But crucially, his decision to scrap indexation allowance means inflationary rises in the value of farmland – which have been protected from taxation – will now be liable for a hefty tax bill.
In some cases, this could even wipe out the gain in value altogether, said Jeremy Moody, secretary of the Central Association of Agricultural Valuers.
“There’s a lot more in it than first appeared. The public’s eye was caught by Mr Darling’s announcements on inheritance tax. But the changes to the capital gains tax system are quite a serious exercise in raising money from businesses,” said Mr Moody.
Indexation Allowance scrapped
Although an effective tax hike from 10% to 18% will be unwelcome enough, much more serious for farm businesses if the loss of indexation allowance.
Because farmland values were quite high in the reference year – 1982 – indexation provided for an inflationary “paper” increase in worth.
In practice, if farmland was worth about £1500/acre in 1982, indexation effectively doubled the base value. The indexation allowance shielded the entire inflationary gain until 1998, so tax was only chargeable on the “real” gain in value.
“The chancellor has now stripped all that away. Now the entire gain, both inflationary and in real terms, is all taxable from 6 April next year. It effectively eats into the capital value of farmland assets,” said Mr Moody.
“Those who deliberating about selling in the next few months are likely to bring sales forward. Where they cannot, the only relief that is still useful to them is rollover relief, which, with its time limits of three years, is likely to put upward pressure on prices – generating yet more capital gains tax.
“My concern is that the chancellor has only thought about the position of companies – not sole traders or partnerships.

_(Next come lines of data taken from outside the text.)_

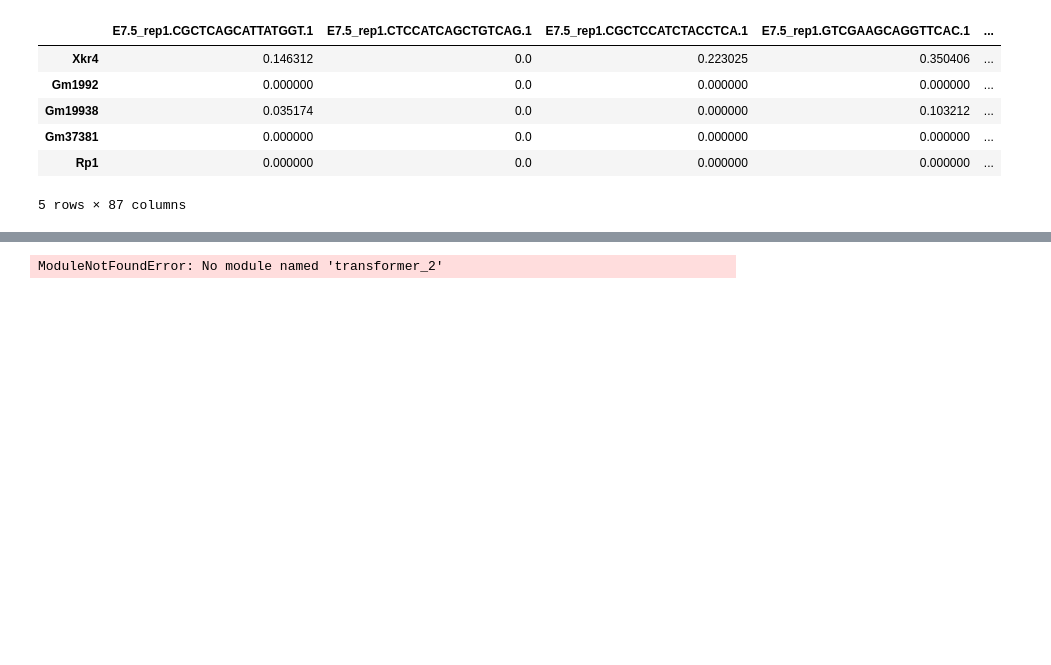
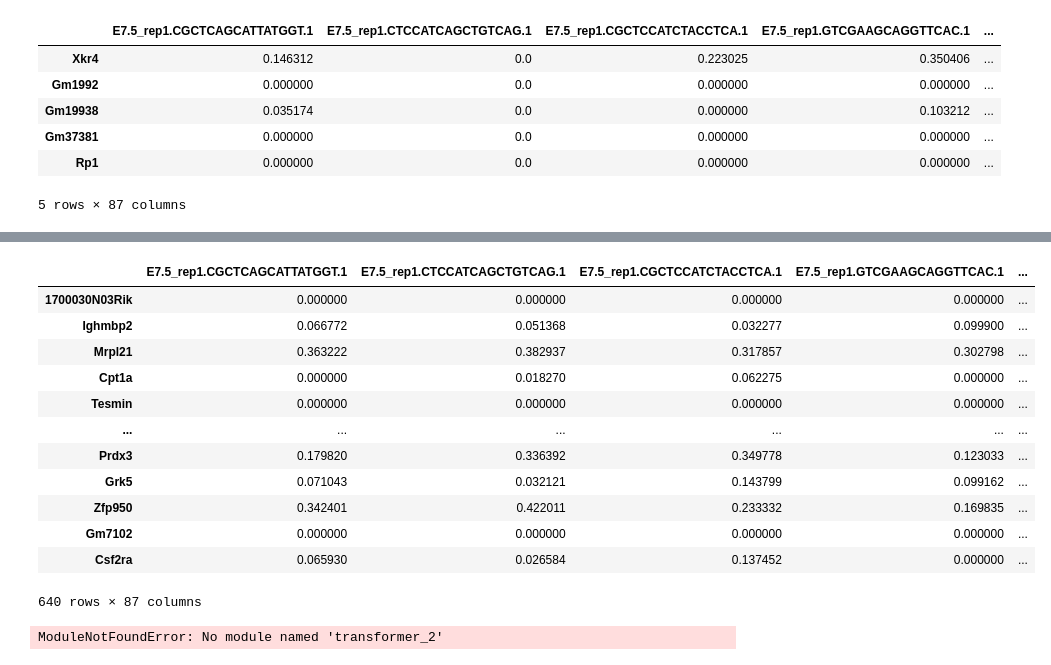
Before and after one commit to emoeller80281/Custom_GRN_Inference, a Jupyter notebook: dev/testing_scripts/process_mesc_raw_data.ipynb, the cells around one changed output, grey strips where cells are left out. Cells and saved outputs as stored; diff of their text form; code cells hidden in the pictures; blank space fills up the shorter version.

```diff
--- a/dev/testing_scripts/process_mesc_raw_data.ipynb
+++ b/dev/testing_scripts/process_mesc_raw_data.ipynb
@@ -471,4 +476,34 @@ RE_pseudobulk.head()
 5 rows × 87 columns
+# %%
+import pybedtools
+PROJECT_DIR = "/gpfs/Labs/Uzun/SCRIPTS/PROJECTS/2024.SINGLE_CELL_GRN_INFERENCE.MOELLER"
+MM10_GENE_TSS_FILE = os.path.join(PROJECT_DIR, "data/genome_annotation/mm10/mm10_TSS.bed")
+MM10_GENOME_DIR = os.path.join(PROJECT_DIR, "data/reference_genome/mm10")
+
+mm10_gene_tss_bed = pybedtools.BedTool(MM10_GENE_TSS_FILE)
+gene_tss_df = (
+    mm10_gene_tss_bed
+    .filter(lambda x: x.chrom == "chr19")
+    .saveas(os.path.join(MM10_GENOME_DIR, "mm10_ch19_gene_tss.bed"))
+    .to_dataframe()
+    .sort_values(by="start", ascending=True)
+    )
+gene_tss_df.head()
+TG_pseudobulk.loc[TG_pseudobulk.index.intersection(gene_tss_df['name'].unique())]
+# %% [output]
+|  | E7.5_rep1.CGCTCAGCATTATGGT.1 | E7.5_rep1.CTCCATCAGCTGTCAG.1 | E7.5_rep1.CGCTCCATCTACCTCA.1 | E7.5_rep1.GTCGAAGCAGGTTCAC.1 | ... |
+| 1700030N03Rik | 0.000000 | 0.000000 | 0.000000 | 0.000000 | ... |
+| Ighmbp2 | 0.066772 | 0.051368 | 0.032277 | 0.099900 | ... |
+| Mrpl21 | 0.363222 | 0.382937 | 0.317857 | 0.302798 | ... |
+| Cpt1a | 0.000000 | 0.018270 | 0.062275 | 0.000000 | ... |
+| Tesmin | 0.000000 | 0.000000 | 0.000000 | 0.000000 | ... |
+| ... | ... | ... | ... | ... | ... |
+| Prdx3 | 0.179820 | 0.336392 | 0.349778 | 0.123033 | ... |
+| Grk5 | 0.071043 | 0.032121 | 0.143799 | 0.099162 | ... |
+| Zfp950 | 0.342401 | 0.422011 | 0.233332 | 0.169835 | ... |
+| Gm7102 | 0.000000 | 0.000000 | 0.000000 | 0.000000 | ... |
+| Csf2ra | 0.065930 | 0.026584 | 0.137452 | 0.000000 | ... |
+640 rows × 87 columns
 # %%
 import os
 import torch
```
Also changed, not shown: parts of 2 cells of this notebook, 4 other files.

Despite the fanfare, the chancellor’s announcements on inheritance tax rules made little difference in real terms, Mr Moody added. “Ostensibly, he doubled the allowance for married couples. But in practice it’s just made it easier to do this and he hasn’t done anything for people who aren’t married.

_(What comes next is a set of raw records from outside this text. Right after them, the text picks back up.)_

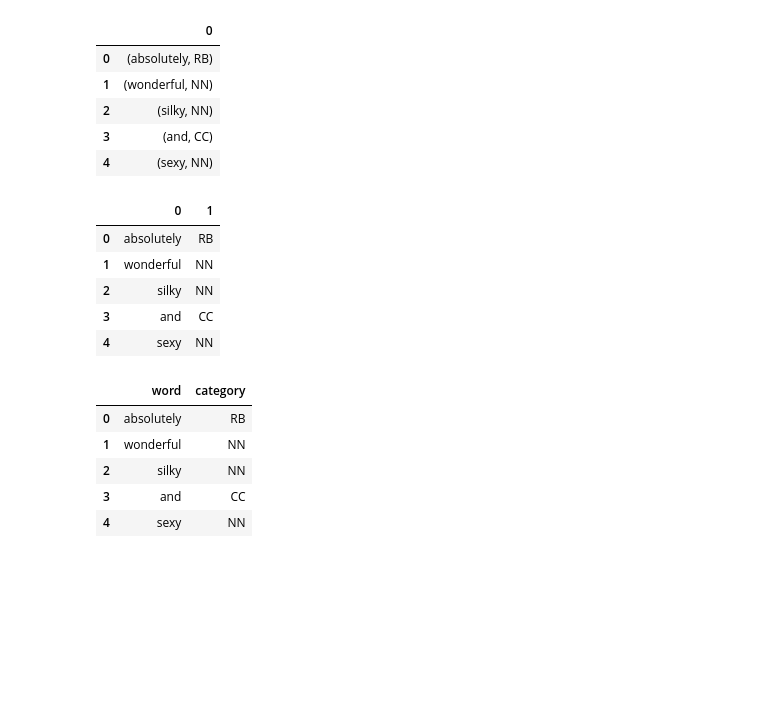
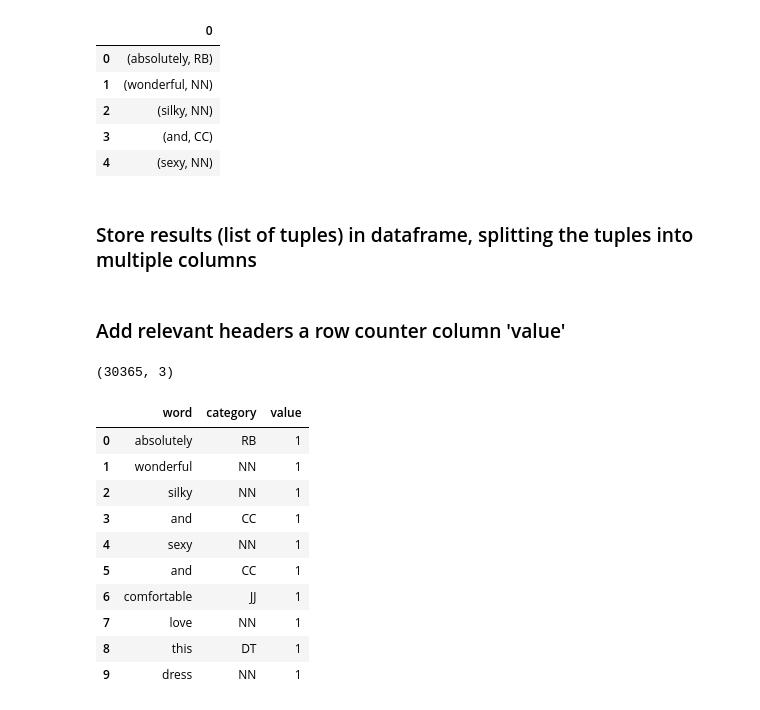
Before and after one commit to danielc92/text-analysis, a Jupyter notebook: womens-clothes-reviews.ipynb, the cells around one changed output. Cells and saved outputs as stored; diff of their text form; code cells hidden in the pictures; blank space fills up the shorter version.

Commit message:
Added token counting code for nltk section

```diff
--- a/womens-clothes-reviews.ipynb
+++ b/womens-clothes-reviews.ipynb
@@ -392,8 +373,3 @@ visualize_counter(quadruples_counts, colour='orange')
 ### Quints
 # %%
 data['quints'] = data[target_column_clean].apply(return_sets, args=(5,))
-# %%
-quints_flat_list = []
-for item in data['quints']:
-    if item:
-        quints_flat_list += item
@@ -419,5 +419,0 @@ quints_counter = Counter(quints_flat_list)
-# %%
-quints_counts = quints_counter.most_common(top)
-
-for item in quints_counts:
-    print(item)
@@ -470,3 +469,6 @@ flattened_tokens = [item for sublist in data['tokenized'][:100] for item in subl
+# %%
+# Do first 500 rows of dataset
+flattened_tokens = flatten_list_of_lists(data['tokenized'][:500])
 # %%
 len(flattened_tokens)
 # %% [output]
@@ -497,14 +499,30 @@ token_data.head()
 | 2 | (silky, NN) |
 | 3 | (and, CC) |
 | 4 | (sexy, NN) |
+# %% [markdown]
+### Store results (list of tuples) in dataframe, splitting the tuples into multiple columns
 # %%
 token_data_final = pandas.DataFrame(token_data[0].values.tolist())
+# %% [markdown]
+### Add relevant headers a row counter column 'value'
+# %%
+token_data_final.columns = ['word', 'category']
+token_data_final['value'] = 1
+# %%
+token_data_final.shape
+# %% [output]
+(30365, 3)
 # %%
-token_data_final.head()
+token_data_final.head(10)
 # %% [output]
-|  | 0 | 1 |
-| 0 | absolutely | RB |
-| 1 | wonderful | NN |
-| 2 | silky | NN |
-| 3 | and | CC |
-| 4 | sexy | NN |
+|  | word | category | value |
+| 0 | absolutely | RB | 1 |
+| 1 | wonderful | NN | 1 |
+| 2 | silky | NN | 1 |
+| 3 | and | CC | 1 |
+| 4 | sexy | NN | 1 |
+| 5 | and | CC | 1 |
+| 6 | comfortable | JJ | 1 |
+| 7 | love | NN | 1 |
+| 8 | this | DT | 1 |
+| 9 | dress | NN | 1 |
@@ -513,9 +528,0 @@ token_data_final.columns = ['word', 'category']
-# %%
-token_data_final.head()
-# %% [output]
-|  | word | category |
-| 0 | absolutely | RB |
-| 1 | wonderful | NN |
-| 2 | silky | NN |
-| 3 | and | CC |
-| 4 | sexy | NN |
```
Also changed, not shown: parts of 40 cells of this notebook.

“It allows married couples to transfer unused nil-rate bands between them so when the surviving spouse dies both reliefs can be used. It adds an element of flexibility but it’s not something that couldn’t have been done before.”
Charles Birch of Brown & Co urged landowners contemplating a sale to act decisively.
“While non-business assets such as cottages may well be taxed more lightly under the new rules, even where they have been held for a long time, the new regime would be a particular blow for land as indexation plays a very great part in reducing the taxable value on land sales.’
“Landowners, particularly those contemplating a sale or transfer to the next generation, have serious extra issues to consider and implement before spring 2008. Not only is it necessary to take advice about established trusts, but decisions need to be made whether to advance or delay transactions.”